* _Directions_: Copy, from the data below, each line that has the word "Miler".

-- Opening Marker --

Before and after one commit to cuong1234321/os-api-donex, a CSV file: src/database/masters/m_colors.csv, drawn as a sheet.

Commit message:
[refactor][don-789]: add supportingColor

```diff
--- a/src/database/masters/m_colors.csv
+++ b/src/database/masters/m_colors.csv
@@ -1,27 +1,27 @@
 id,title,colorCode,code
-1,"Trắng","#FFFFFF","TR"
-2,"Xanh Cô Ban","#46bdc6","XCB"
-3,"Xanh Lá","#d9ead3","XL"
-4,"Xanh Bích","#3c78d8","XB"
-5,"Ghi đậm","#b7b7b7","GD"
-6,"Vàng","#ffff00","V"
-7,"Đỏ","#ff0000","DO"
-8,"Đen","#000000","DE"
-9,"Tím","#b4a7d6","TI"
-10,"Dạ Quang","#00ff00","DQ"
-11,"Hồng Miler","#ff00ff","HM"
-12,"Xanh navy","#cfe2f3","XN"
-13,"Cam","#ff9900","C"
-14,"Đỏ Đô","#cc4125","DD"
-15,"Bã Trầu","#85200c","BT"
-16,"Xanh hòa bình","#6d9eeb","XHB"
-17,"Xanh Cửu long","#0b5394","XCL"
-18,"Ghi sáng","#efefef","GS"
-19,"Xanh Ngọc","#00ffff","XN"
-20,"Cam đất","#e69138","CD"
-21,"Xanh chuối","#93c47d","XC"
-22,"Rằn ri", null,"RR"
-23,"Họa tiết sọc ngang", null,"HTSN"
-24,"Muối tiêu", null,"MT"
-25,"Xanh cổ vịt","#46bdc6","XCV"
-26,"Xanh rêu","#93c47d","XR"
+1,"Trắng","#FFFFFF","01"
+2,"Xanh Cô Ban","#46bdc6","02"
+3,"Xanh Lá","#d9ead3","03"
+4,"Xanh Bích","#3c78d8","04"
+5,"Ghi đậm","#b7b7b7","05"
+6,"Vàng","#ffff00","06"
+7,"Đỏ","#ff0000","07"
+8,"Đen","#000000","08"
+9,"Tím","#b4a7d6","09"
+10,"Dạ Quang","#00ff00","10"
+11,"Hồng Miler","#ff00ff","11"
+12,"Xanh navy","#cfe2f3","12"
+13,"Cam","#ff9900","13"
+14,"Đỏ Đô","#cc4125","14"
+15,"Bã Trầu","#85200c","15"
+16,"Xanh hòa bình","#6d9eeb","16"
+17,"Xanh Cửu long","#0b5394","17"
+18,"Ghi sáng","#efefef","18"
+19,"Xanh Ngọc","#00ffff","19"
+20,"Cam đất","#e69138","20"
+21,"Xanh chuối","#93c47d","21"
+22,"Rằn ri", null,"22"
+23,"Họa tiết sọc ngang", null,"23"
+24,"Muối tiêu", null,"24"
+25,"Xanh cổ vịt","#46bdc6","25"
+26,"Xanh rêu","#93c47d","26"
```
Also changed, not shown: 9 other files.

-- Closing Marker --

* _Your solution_:
-11,"Hồng Miler","#ff00ff","HM"
+11,"Hồng Miler","#ff00ff","11"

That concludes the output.